Visitors from Hungary and India visited Secretary of State Wayne Williams today to learn more about how Colorado elections are run.
With the midterm election Tuesday, the international guests were eager to ask questions about the process. Among the Hungarians were members of FIDESZ party, the ruling party in Hungary for the last eight years, parliament members, and communications directors for various offices of the Hungarian government.
“Mail ballots are strange to us, we don’t have that in Hungary,” one guest said.
Williams said mail ballots make voting more accessible.
Another question: “Would online voting make young people vote more?”
Williams said he doesn’t trust the security of it yet, but he did explain how some military and overseas voters are able to vote online, through an encrypted system.
“Some people don’t believe someone who works on a submarine should be allowed to vote,” he said. “We do.”
Bolder Boulder refers to a race, but can accurately be applied to the Boulder County elections division, too. This year,the division is giving away coasters, bookmarks, posters and even temporary tattoos that contain election information.
“Our office takes voter outreach seriously, and that means reaching voters in unconventional ways and unconventional places,” said Boulder County Clerk Hillary Hall.
“By conducting our outreach in a variety of channels we are helping reinforce the message that voting is a priority. It helps the voter engage in the process, check their registration, and puts election information at their fingertips in a variety of settings.”
Colorado Secretary of State Wayne Williams praised Hall and other clerks for their efforts to boost voter registration and turnout. “There’s a reason we’ve got the highest voter registration in the country, and we’re tops in turnout, too, and innovate ideas such as this are part of our success story.
It’s hard work to run an office as seamless as the Colorado Secretary of State’s office. Once a year, the Human Resources Department holds employee appreciation week to show thanks to staffers for all their efforts throughout the year.
Each day this week, activities were offered such as daily walks, trivia questions, food and more:
Monday: The week kicked off with “Statey” award ballots, where the staff nominates their colleagues for various awards, and try to solve puzzles about the office and employees.
Trivia question of the day — Who won the coveted “Sunshine Award” in last year’s Statey Awards? Carla Moore, in the Finance Department and she’s been beaming even brighter ever since.
Tuesday: Employees were treated to bagels, cream cheese, coffee, tea, and hot chocolate for breakfast.
Trivia question of the day — Which month contains the most days that our office is closed (not including weekends)? November.

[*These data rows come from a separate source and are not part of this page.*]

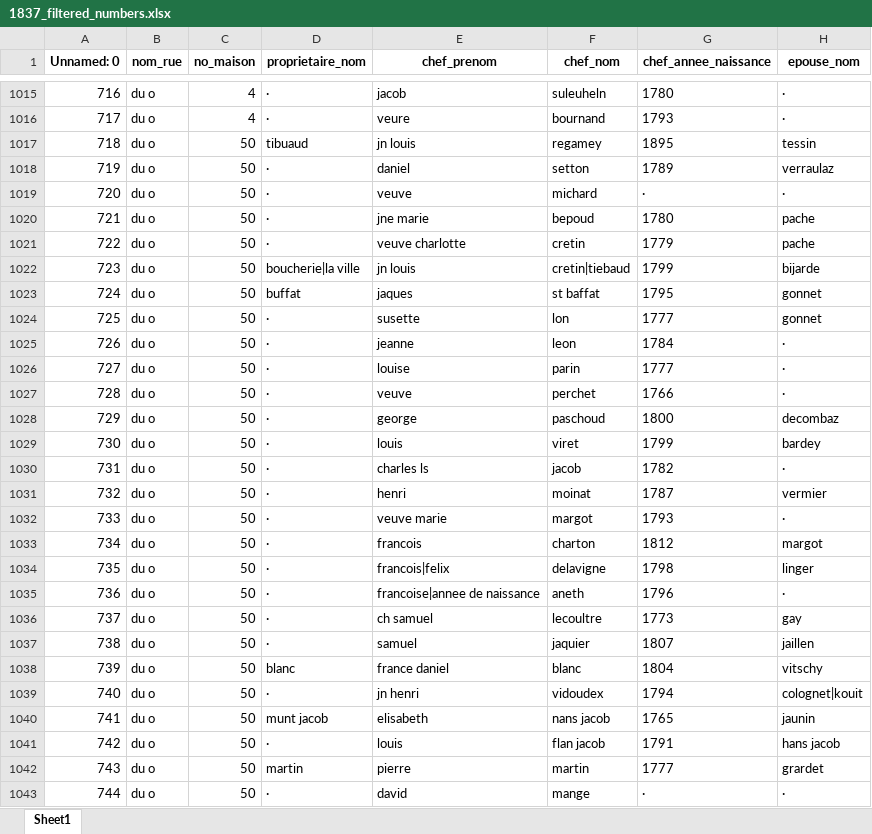
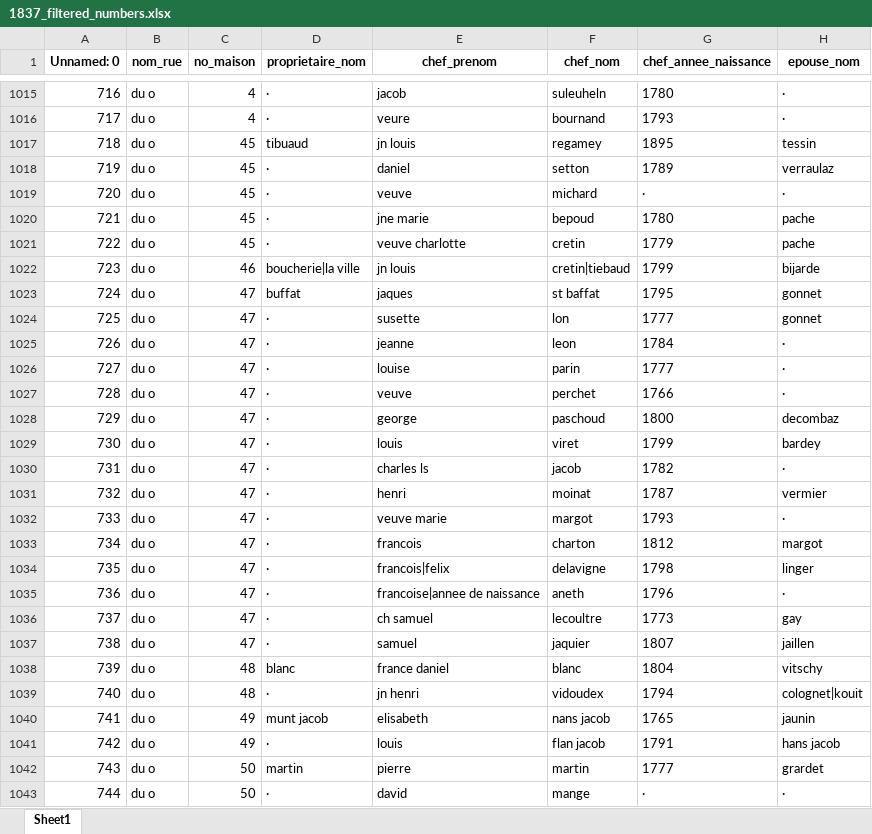
Before and after one commit to pmcintyr/pmcintyr.github.io, an Excel workbook: recensements_cleaned/1837_filtered_numbers.xlsx, sheet Sheet1, drawn as a sheet; only a part is shown, gaps mark what is left out; values as stored, in another font and other column widths than the file's, no borders; the diff covers the shown part only; the diff names each change by its address in the sheet, - before the commit and + after, or states it on an @@ line.

```diff
--- a/recensements_cleaned/1837_filtered_numbers.xlsx (sheet Sheet1)
+++ b/recensements_cleaned/1837_filtered_numbers.xlsx (sheet Sheet1)
-C1017:C1021 (no_maison): 50
+C1017:C1021 (no_maison): 45
-C1022 (no_maison): 50
+C1022 (no_maison): 46
-C1023:C1037 (no_maison): 50
+C1023:C1037 (no_maison): 47
-C1038:C1039 (no_maison): 50
+C1038:C1039 (no_maison): 48
-C1040:C1041 (no_maison): 50
+C1040:C1041 (no_maison): 49
```
Also changed, not shown: 60 edited cells elsewhere in this sheet, recensements_cleaned/1839_filtered_numbers.xlsx, recensements_cleaned/1840_filtered_numbers.xlsx, 45 other files.
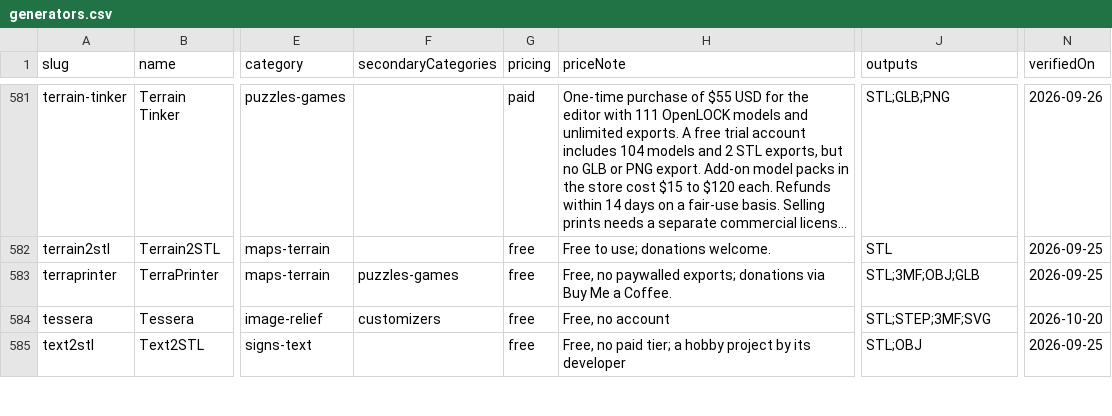
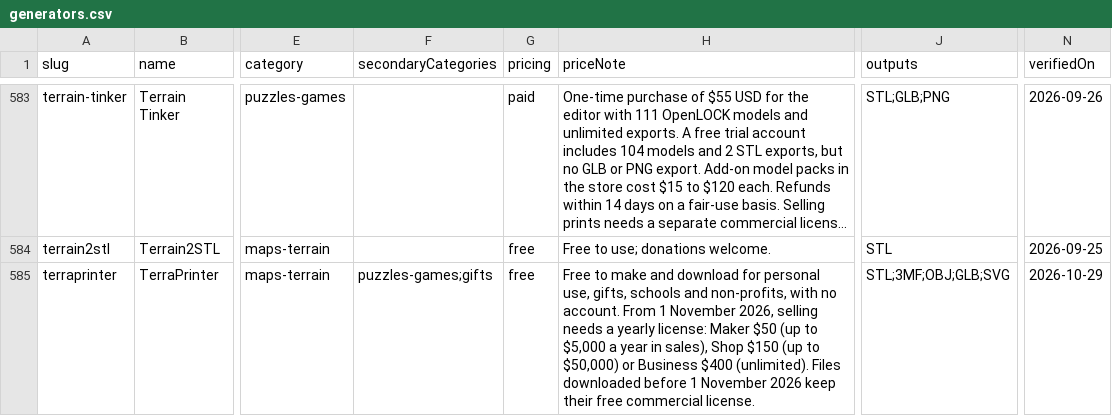
Before and after one commit to SimplySolid3D/3d-print-generators-dataset, a CSV file: data/generators.csv, drawn as a sheet; only a part is shown, gaps mark what is left out; the shorter side is filled out with more unchanged rows; long unchanged cells end in …; addresses are those after the commit; the diff covers the shown part only; the diff names each change by its address in the sheet, - before the commit and + after, or states it on an @@ line.

```diff
--- a/data/generators.csv
+++ b/data/generators.csv
-F585 (secondaryCategories): puzzles-games
+F585 (secondaryCategories): puzzles-games;gifts
-H585 (priceNote): Free, no paywalled exports; donations via Buy Me a Coffee.
+H585 (priceNote): Free to make and download for personal use, gifts, schools and non-profits, with no account. From 1 November 2026, selling needs a yearly license: Maker $50 (up to $5,000 a year in sales), Shop $150 (up to $50,000) or Business $400 (unlimited). Files downloaded before 1 November 2026 keep their free commercial license.
-J585 (outputs): STL;3MF;OBJ;GLB
+J585 (outputs): STL;3MF;OBJ;GLB;SVG
-N585 (verifiedOn): 2026-09-25
+N585 (verifiedOn): 2026-10-29
```
Also changed, not shown: 3 added rows elsewhere in this file, 2 other files.
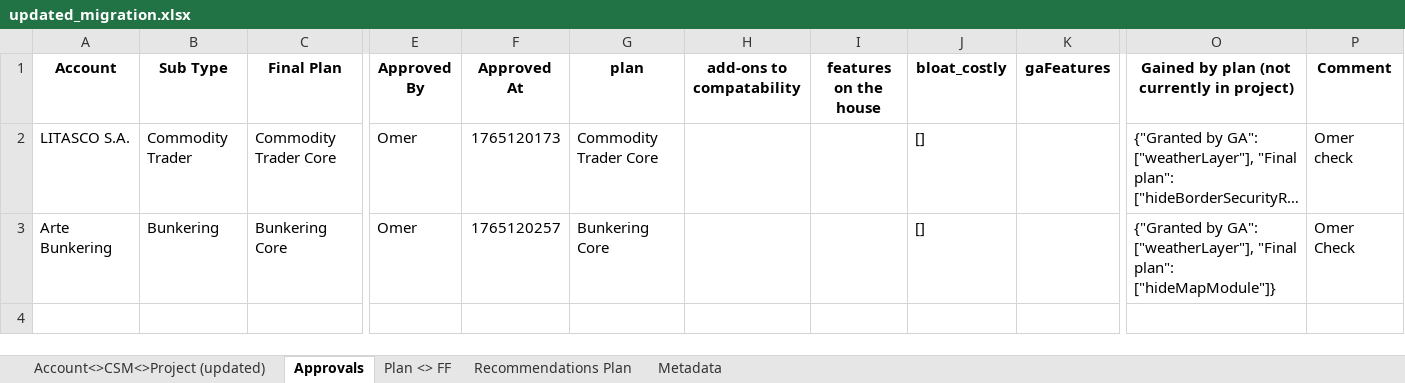
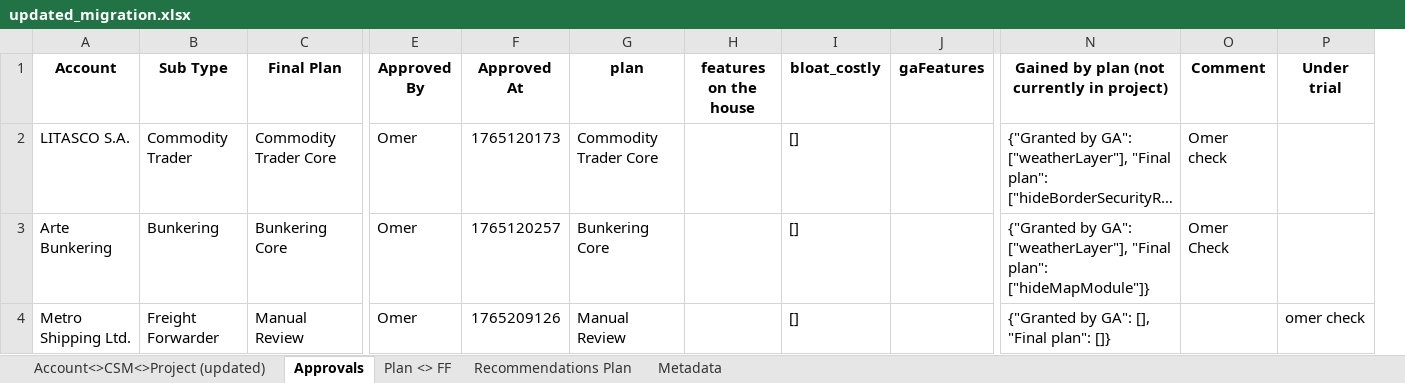
Before and after one commit to omer5131/um_migration_app, an Excel workbook: data/updated_migration.xlsx, sheet Approvals, drawn as a sheet; only a part is shown, gaps mark what is left out; long unchanged cells end in …; values as stored, in another font and other column widths than the file's, no borders; removed rows and columns are numbered as before the commit, all else as after; rows hold the shown columns only; the diff names each change by its address in the sheet, - before the commit and + after, or states it on an @@ line.

Commit message:
add trial section in airtable

```diff
--- a/data/updated_migration.xlsx (sheet Approvals)
+++ b/data/updated_migration.xlsx (sheet Approvals)
-column H (add-ons to compatability), empty
+column P (Under trial), empty
+row 4: Metro Shipping Ltd. | Freight Forwarder | Manual Review | Omer | 1765209126 | Manual Review |  | [] |  | {"Granted by GA": [], "Final plan": []} |  | omer check
```
Also changed, not shown: sheet Recommendations Plan, sheet Plan <> FF, sheet Account<>CSM<>Project (updated), sheet Metadata, 6 other files.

“Colorado is the state that has the highest percentage of registered voters in the United States of America,” Williams told students, which resulted in the crowd erupting with cheers.
Currently, there are 3.2 million active voters in Colorado, according to figures collected by the Secretary of State’s office through August. September’s numbers are expected to be released next week.
Michael Ankner, 2018’s American Legion Eagle Scout of the year and an Inspire student leader at East, told his peers about his recent trip to Mongolia and that the ability to vote there is scarce.
“I want you to know how important it is to participate in our democratic processes and how it really does help improve the way our government functions and makes things better for everyone,” Ankner said.
The National Association of Secretaries of State in 2012 designated September as National Voter Registration Month with the fourth Tuesday in September set as National Voter Registration Day to encourage voter participation and increase awareness about state requirements and deadlines for voting.
Williams challenged the students to register, enticing them with the Eliza Pickrell Routt award, given to high schools where at least 85 percent of eligible seniors register to vote.
“One of the things I want to do is come back here when you reach the 85 percent of registered seniors because if you do that, you will join a number of other high schools in getting the Eliza Pickrell Routt award,” Williams said. “I challenge you to reach that level. It is how we make a difference in this world.”
Colorado Secretary of State efforts to boost voter registration include:
Text to vote. Eligible Coloradans can simply text the word “Colorado” or “CO” to “2Vote” (28683) on their smartphones, and then open the link to the SOS online voter registration and election information site.
Online registration. Colorado in 2010 became the fourth state to allow online voter registration and www.govotecolorado.com has processed more than 2 million transactions.
High School registration. The office hands out the Eliza Pickrell Routt award to high schools where at least 85 percent of eligible seniors have registered or preregistered to vote.
Secretary of State staffer Dwight Shellman returned from a hacking convention with the message that although Colorado’s elections are secure from the types of voting machine and website attacks demonstrated at the conference, state and local officials need to remain vigilant.
The 26th annual Def Con conference featured a large number of “villages” in which attendees learned about and sometimes attempted to hack a broad range of technologies and platforms, including automobile software and cannabis cultivation technologies. .
Shellman, the county support manager for the state Elections Division, focused most of his attention on the Voting Village, which invited participants to test “more than 30 pieces of electronic voting equipment” and “defend or hack mock office network and voter registration databases,” according to Def Con’s website.
He witnessed kiddie hackers gain access — but said the whole story wasn’t reported.